Wound healing in Bayonet Point

The wound specialists at Bayonet Point Hospital's Wound Care Center have been providing wound healing services on the Nature Coast for over two decades. We have helped thousands of patients heal through ongoing assessment, comprehensive education and innovative therapies.

To learn more about our wound healing services, please call the Wound Care Center at (727) 869-5551.

Types of wounds we treat

Wounds vary greatly in terms of size, severity, cause and healing time. A wound is classified as "non-healing" or "chronic" if it has lasted for more than one month. In addition to being painful, chronic wounds can also be a danger to your overall health. The physicians at our Wound Care Center are available to provide the medical intervention needed to facilitate wound healing.
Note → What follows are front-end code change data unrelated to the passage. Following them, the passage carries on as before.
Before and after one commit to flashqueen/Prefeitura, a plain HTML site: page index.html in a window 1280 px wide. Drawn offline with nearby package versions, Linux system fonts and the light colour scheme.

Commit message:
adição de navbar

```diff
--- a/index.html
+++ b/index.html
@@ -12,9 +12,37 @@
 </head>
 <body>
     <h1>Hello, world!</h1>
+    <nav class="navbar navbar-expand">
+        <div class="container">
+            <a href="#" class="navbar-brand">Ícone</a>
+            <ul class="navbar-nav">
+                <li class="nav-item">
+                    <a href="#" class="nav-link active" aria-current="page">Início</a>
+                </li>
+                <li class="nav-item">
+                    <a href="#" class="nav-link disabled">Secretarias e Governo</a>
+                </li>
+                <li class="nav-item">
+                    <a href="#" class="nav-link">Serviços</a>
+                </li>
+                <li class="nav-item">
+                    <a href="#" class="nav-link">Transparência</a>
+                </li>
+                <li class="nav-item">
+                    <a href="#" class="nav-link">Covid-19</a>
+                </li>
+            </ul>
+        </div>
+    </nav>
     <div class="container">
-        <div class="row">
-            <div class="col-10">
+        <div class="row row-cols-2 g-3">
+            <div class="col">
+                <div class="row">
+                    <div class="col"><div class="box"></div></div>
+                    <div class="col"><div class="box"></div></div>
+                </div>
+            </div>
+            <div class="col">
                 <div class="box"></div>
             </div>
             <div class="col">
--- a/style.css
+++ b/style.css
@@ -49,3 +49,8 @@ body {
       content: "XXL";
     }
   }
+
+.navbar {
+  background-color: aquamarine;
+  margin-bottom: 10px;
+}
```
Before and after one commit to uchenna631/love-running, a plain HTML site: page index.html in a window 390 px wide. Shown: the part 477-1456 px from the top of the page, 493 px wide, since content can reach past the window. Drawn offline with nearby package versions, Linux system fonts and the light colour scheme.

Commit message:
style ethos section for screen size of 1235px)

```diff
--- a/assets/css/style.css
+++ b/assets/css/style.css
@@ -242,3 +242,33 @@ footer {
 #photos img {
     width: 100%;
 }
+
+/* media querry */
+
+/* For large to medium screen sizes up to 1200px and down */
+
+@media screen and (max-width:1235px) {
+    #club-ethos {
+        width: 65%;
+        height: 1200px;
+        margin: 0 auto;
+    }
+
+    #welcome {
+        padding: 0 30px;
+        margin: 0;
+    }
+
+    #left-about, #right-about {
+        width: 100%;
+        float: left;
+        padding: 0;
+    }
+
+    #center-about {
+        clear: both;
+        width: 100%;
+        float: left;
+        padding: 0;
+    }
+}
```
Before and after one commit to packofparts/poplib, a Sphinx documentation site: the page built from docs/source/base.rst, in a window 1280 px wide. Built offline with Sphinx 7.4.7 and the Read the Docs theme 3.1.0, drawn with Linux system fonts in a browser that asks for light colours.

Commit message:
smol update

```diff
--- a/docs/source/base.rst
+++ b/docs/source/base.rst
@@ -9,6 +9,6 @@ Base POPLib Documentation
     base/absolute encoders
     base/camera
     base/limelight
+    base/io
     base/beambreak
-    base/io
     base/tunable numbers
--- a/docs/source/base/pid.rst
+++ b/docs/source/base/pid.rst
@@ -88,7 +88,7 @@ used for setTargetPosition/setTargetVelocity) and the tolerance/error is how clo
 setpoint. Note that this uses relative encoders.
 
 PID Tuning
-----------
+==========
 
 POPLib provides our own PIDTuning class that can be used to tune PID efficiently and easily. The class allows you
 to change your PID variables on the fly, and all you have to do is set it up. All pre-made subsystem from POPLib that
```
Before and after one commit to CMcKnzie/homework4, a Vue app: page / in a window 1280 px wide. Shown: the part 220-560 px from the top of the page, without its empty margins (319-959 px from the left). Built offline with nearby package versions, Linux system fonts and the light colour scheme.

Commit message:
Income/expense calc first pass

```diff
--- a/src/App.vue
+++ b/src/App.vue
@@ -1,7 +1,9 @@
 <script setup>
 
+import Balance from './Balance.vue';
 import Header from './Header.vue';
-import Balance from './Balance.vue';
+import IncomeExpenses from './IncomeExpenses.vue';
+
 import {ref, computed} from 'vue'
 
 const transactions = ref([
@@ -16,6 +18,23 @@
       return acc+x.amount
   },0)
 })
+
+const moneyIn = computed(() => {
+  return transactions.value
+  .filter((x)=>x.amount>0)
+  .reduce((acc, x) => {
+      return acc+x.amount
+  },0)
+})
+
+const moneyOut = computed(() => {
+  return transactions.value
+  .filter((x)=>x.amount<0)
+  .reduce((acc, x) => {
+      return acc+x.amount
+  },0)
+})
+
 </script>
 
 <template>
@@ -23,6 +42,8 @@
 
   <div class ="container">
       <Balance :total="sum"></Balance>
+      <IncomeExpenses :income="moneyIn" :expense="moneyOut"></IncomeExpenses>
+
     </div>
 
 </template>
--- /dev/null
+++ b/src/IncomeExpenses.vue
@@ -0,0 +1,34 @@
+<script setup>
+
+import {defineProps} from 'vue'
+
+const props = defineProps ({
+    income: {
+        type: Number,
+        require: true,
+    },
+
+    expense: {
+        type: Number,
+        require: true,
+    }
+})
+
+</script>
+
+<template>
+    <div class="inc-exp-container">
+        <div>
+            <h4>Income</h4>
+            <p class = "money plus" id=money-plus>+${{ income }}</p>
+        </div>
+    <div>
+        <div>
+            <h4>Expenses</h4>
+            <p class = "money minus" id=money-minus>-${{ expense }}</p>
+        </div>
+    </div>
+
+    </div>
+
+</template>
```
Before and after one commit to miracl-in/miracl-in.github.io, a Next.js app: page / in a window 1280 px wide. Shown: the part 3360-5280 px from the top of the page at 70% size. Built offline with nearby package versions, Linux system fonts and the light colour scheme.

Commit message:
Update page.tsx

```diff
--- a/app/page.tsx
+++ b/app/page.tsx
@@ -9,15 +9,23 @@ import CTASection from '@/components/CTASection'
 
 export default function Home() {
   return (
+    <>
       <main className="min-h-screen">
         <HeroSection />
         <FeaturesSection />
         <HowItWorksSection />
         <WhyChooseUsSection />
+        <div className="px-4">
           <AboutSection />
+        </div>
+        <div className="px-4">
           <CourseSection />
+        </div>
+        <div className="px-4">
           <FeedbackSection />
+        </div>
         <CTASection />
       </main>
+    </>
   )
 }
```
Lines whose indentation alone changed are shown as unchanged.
Chronic wounds can be treated through a variety of therapies, which will be determined by the size, location and nature of your wound. We commonly treat the following types of wounds:

  • Abrasion—A wound caused by scraping or dragging a body part against another surface, such as a wound sustained in a motorcycle accident or fall.
  • Laceration—A wound that is often deeper than an abrasion and has no pattern, as the skin has often sustained a deep cut.
  • Incision—A wound that is caused by a sharp object, usually one that has a blade. The wound may be deep and cut through tissue and ligaments.
  • Avulsion—A wound caused by an animal bite or accident involving cars or machinery that forcefully separates the tissue.
  • Puncture—A wound that is caused by an object piercing tissue. Internal bleeding may occur because punctures sometimes go deep into tissue.

Scheduling an appointment with one of the specialists at the Wound Care Center is the first step for your wound treatment.

Hyperbaric medicine

We are proud to offer hyperbaric oxygen therapy (HBOT), an advanced wound healing treatment, at our Wound Care Center. This is a therapy that allows you to enter a hyperbaric chamber where you breathe pure oxygen in a pressurized environment. The increase of pure oxygen in the blood stream allows for an expedited rate of healing, as higher amounts of healthy, oxygen rich blood are delivered directly to the wound.

Wound healing process

A normal, healing wound typically follows three stages of healing:

  • Phase one—This is when special cells gather to form a seal around damaged blood vessels and nerves while other cells start cleaning the wound.
  • Phase two—Growth factors, which are found in the proteins of certain types of blood cells, stimulate the formation of new connective tissue to promote wound healing.
  • Phase three—Collagen forms and provides the structure and strength needed to create a new outer layer of skin.

The entire wound healing process can take up to two years for final strength and structure to be fully developed. However, this wound healing process can be impaired by internal and external factors, such as:

  • Certain conditions, such as diabetes and vascular disorders
  • Infection
  • Insufficient blood supply
  • Insufficient flow of oxygen
  • Malnutrition
  • Medical treatments, such as radiation therapy, chemotherapy and steroid medications

Talk to your doctor about your health and how to prevent chronic wounds.

Preventing chronic wounds

If any of the factors above apply to you, you may be at a greater risk for developing a chronic, non-healing wound. Luckily, there are preventive measures you can take to reduce your chance of developing a chronic wound, including:

  • Visit your doctor promptly if you have an injury. Even minor conditions, such as skin tears, can develop into chronic wounds.
  • Notify your doctor if your wound is not healing after one month of treatment.
  • Keep pressure off the wounded area.
  • Do not use peroxide, bleach, iodine or other products to clean your wound until discussing this with your healthcare provider.
  • If you have diabetes, focus on controlling your blood glucose level through diet, exercise and any prescribed medication. Abnormal glucose levels can interrupt the healing process.
  • If you have diabetes or vascular disease, practice proper foot care and always wear properly fitting shoes.

Coming to the Wound Care Center

The Wound Care Center is located next door to Bayonet Point Hospital in the Hospital Medical Plaza. Our center is open Monday through Friday from 8:00am to 4:00pm and Friday from 8:00am to 2:00pm. Free parking is available.